WORK TASK
Whenever a line below includes the word "server", copy that line.
○ ○ ○
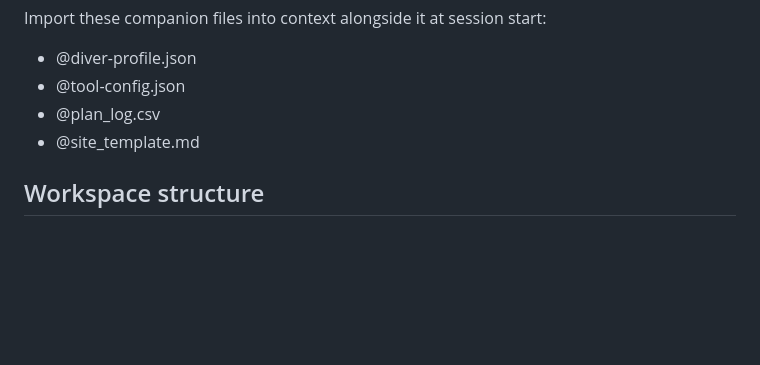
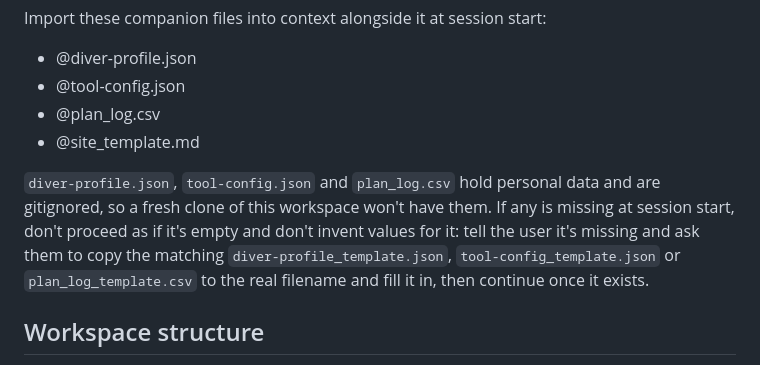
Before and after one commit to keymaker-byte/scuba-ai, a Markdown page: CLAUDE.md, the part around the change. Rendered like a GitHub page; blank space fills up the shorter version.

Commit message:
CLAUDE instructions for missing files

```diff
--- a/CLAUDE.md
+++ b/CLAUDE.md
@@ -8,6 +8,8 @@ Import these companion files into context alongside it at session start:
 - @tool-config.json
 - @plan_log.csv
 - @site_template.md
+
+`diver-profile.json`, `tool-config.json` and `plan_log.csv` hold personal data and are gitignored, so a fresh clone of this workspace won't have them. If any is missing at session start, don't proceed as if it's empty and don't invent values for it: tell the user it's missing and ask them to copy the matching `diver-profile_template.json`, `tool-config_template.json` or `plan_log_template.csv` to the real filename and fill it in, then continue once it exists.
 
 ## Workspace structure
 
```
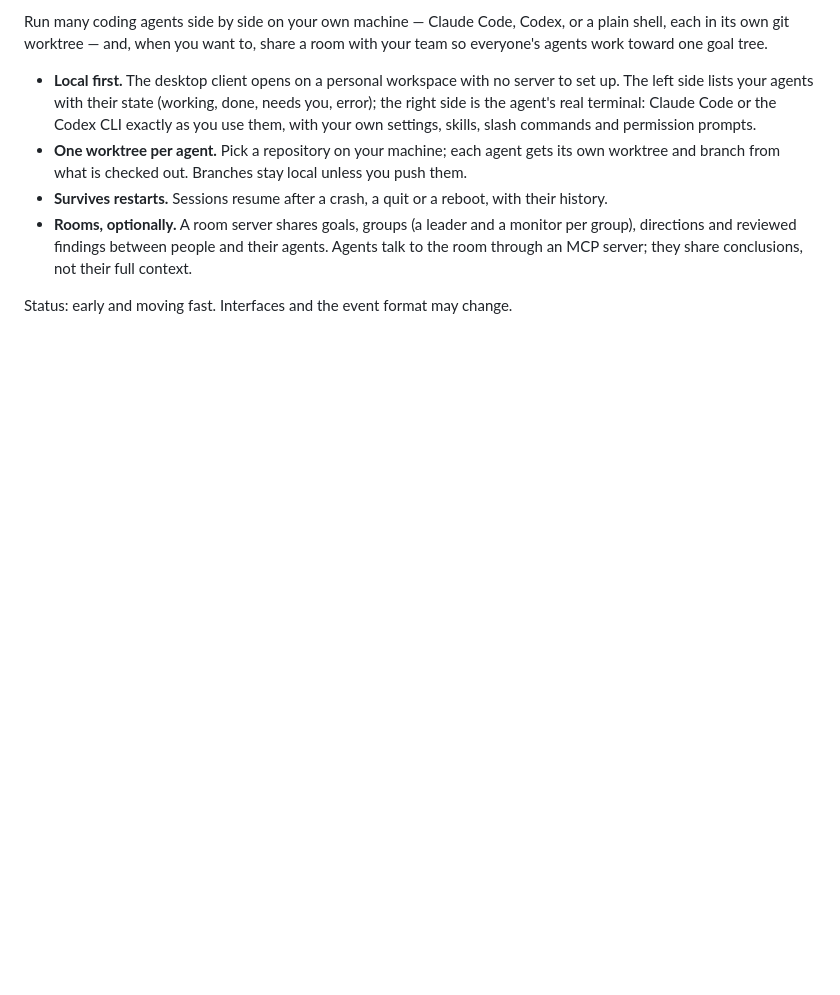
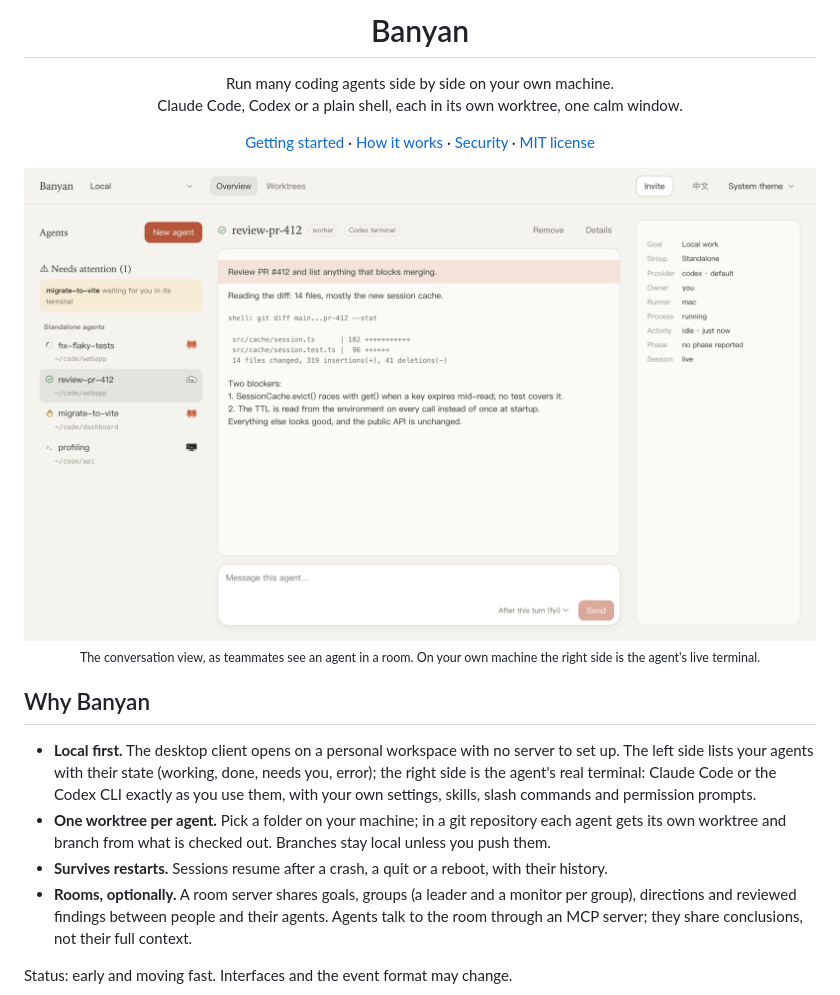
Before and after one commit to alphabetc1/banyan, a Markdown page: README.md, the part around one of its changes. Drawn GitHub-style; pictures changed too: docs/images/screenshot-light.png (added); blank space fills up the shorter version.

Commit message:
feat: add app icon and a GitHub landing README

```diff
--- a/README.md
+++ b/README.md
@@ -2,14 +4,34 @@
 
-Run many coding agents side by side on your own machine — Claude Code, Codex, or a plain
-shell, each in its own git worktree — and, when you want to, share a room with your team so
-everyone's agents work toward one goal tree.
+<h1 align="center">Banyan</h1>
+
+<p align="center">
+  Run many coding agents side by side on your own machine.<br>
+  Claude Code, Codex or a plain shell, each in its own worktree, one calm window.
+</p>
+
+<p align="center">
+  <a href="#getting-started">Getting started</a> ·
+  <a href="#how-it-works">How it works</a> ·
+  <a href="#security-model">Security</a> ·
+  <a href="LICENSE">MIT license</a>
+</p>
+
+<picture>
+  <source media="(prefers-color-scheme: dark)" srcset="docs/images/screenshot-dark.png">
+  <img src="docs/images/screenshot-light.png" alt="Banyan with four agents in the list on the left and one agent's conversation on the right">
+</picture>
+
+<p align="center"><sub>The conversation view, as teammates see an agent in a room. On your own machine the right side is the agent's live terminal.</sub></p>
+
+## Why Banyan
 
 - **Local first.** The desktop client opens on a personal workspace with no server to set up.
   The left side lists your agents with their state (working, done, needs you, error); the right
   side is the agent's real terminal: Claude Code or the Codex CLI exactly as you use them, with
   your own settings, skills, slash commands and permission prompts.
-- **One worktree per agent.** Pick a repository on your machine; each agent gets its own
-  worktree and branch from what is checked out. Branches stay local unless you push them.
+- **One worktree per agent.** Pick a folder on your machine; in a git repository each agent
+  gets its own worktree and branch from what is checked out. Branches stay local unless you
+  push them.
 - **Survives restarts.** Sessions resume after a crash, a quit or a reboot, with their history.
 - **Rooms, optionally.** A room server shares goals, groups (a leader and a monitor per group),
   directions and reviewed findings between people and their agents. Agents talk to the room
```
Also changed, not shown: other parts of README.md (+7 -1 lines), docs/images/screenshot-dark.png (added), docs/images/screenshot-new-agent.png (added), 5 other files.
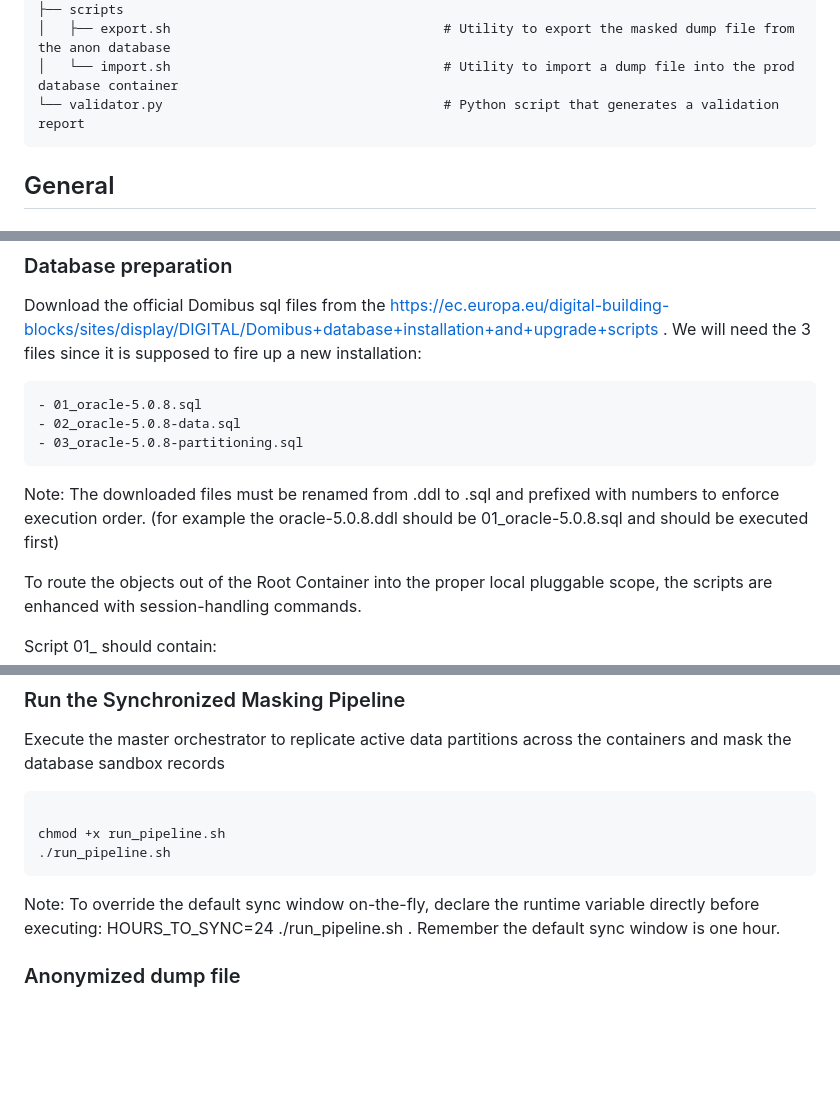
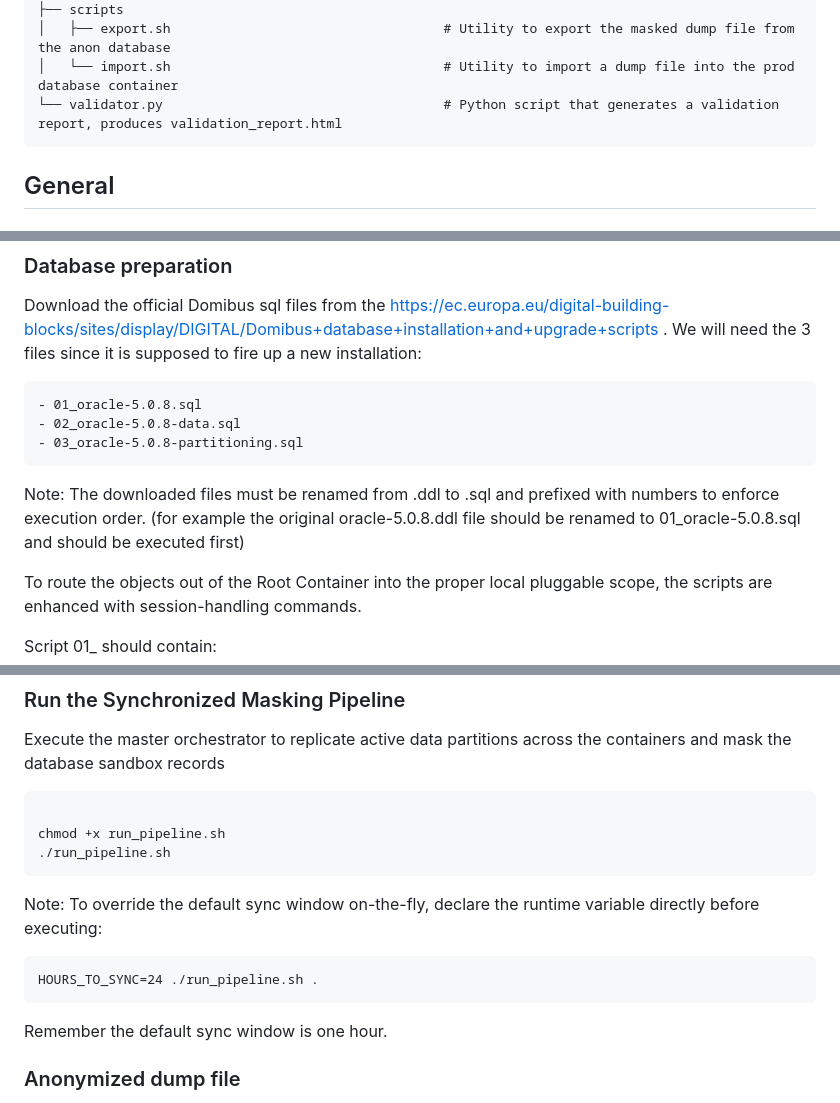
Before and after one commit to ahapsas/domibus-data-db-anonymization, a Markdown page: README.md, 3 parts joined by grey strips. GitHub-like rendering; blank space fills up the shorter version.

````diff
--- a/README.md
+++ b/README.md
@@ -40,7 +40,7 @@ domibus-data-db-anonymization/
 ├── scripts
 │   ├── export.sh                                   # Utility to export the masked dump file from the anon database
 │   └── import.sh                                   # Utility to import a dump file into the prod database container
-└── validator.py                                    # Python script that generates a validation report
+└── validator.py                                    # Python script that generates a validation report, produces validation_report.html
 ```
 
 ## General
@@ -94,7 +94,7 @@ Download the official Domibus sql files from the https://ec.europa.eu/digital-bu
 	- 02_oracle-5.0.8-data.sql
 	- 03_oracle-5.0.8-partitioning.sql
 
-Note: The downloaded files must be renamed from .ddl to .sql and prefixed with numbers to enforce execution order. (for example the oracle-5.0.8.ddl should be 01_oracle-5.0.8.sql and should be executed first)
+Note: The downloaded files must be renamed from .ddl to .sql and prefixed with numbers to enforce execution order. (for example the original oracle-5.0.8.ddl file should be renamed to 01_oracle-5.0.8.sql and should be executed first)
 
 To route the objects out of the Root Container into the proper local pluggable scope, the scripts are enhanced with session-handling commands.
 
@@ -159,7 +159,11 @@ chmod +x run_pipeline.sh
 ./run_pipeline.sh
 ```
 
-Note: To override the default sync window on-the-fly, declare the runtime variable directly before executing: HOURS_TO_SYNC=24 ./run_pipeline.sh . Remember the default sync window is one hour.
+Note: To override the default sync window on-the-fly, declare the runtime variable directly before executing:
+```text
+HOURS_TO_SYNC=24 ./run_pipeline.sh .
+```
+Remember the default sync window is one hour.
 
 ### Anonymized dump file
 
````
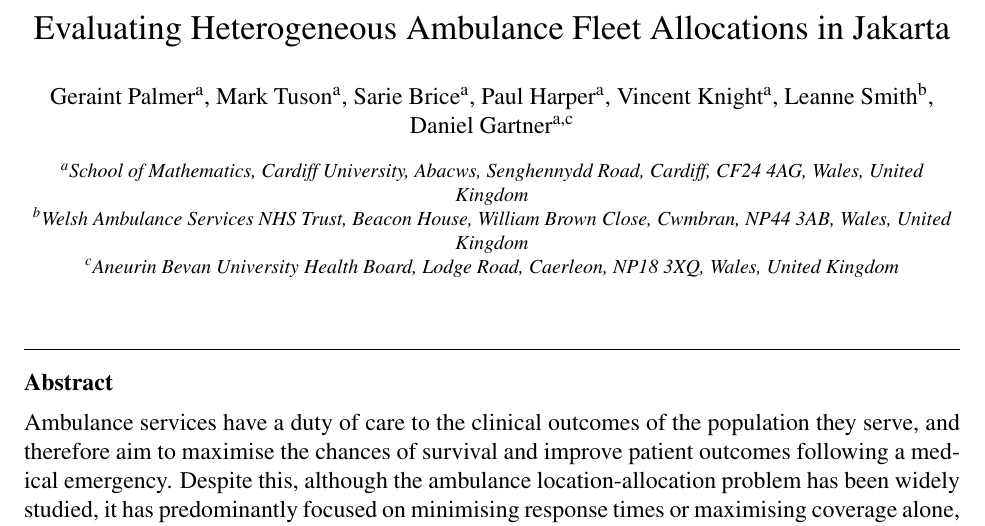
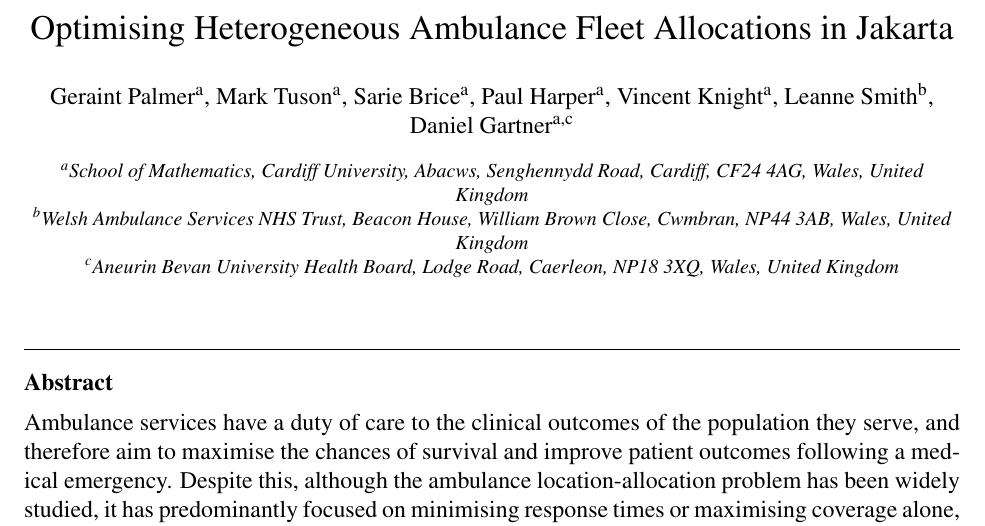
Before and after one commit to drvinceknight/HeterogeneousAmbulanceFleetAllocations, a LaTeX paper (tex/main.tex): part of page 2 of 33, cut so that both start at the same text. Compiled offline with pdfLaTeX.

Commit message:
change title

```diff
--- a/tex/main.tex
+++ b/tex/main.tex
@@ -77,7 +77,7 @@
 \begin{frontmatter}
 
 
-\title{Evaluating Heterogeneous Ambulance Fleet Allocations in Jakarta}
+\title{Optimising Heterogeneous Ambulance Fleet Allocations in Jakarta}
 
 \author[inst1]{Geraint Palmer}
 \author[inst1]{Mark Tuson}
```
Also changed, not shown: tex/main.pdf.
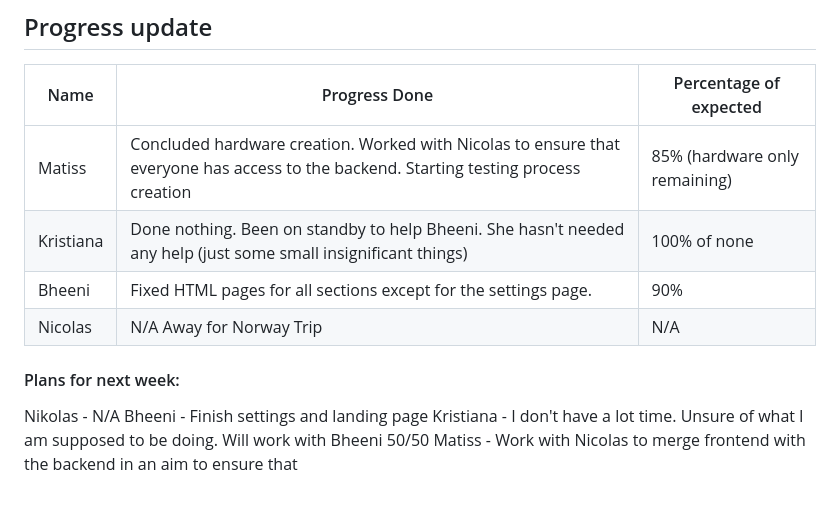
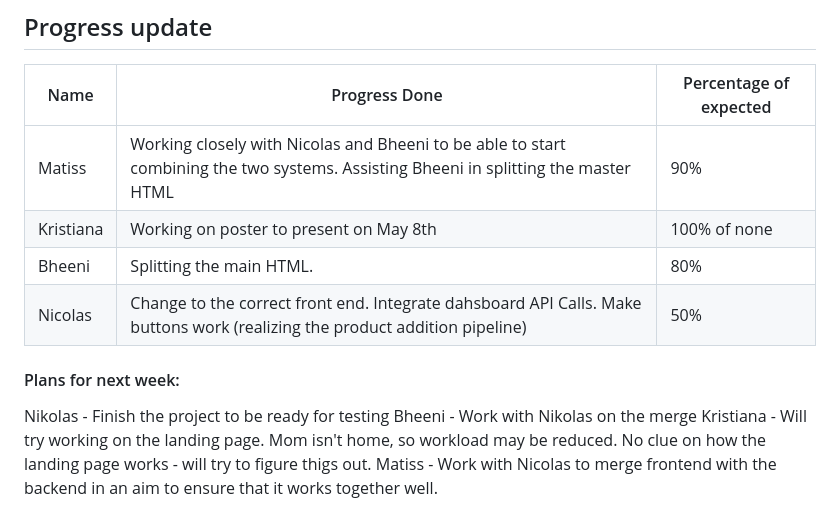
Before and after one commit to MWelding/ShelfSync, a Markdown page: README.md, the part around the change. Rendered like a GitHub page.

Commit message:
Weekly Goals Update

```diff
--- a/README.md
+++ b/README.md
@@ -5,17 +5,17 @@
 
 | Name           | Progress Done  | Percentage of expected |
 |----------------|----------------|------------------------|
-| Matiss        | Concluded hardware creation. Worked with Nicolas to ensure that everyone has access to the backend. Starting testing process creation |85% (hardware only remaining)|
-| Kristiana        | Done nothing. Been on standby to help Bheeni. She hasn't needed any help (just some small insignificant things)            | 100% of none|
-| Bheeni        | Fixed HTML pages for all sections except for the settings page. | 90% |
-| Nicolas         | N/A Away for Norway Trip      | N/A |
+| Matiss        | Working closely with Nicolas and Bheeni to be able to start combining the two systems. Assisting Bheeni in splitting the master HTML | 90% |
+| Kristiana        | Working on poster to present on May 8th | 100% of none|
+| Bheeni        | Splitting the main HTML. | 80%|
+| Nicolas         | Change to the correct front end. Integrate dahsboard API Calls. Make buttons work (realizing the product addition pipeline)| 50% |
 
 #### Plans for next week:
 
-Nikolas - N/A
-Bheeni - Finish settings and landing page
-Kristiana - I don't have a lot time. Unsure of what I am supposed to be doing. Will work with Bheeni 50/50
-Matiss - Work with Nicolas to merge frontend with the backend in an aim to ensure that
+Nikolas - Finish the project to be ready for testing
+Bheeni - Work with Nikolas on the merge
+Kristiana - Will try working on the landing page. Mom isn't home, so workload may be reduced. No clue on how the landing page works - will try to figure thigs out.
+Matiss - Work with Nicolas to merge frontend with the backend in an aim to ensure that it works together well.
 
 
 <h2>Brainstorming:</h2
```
○ ○ ○
TASK OUTPUT
 - **Local first.** The desktop client opens on a personal workspace with no server to set up.
 - **Rooms, optionally.** A room server shares goals, groups (a leader and a monitor per group),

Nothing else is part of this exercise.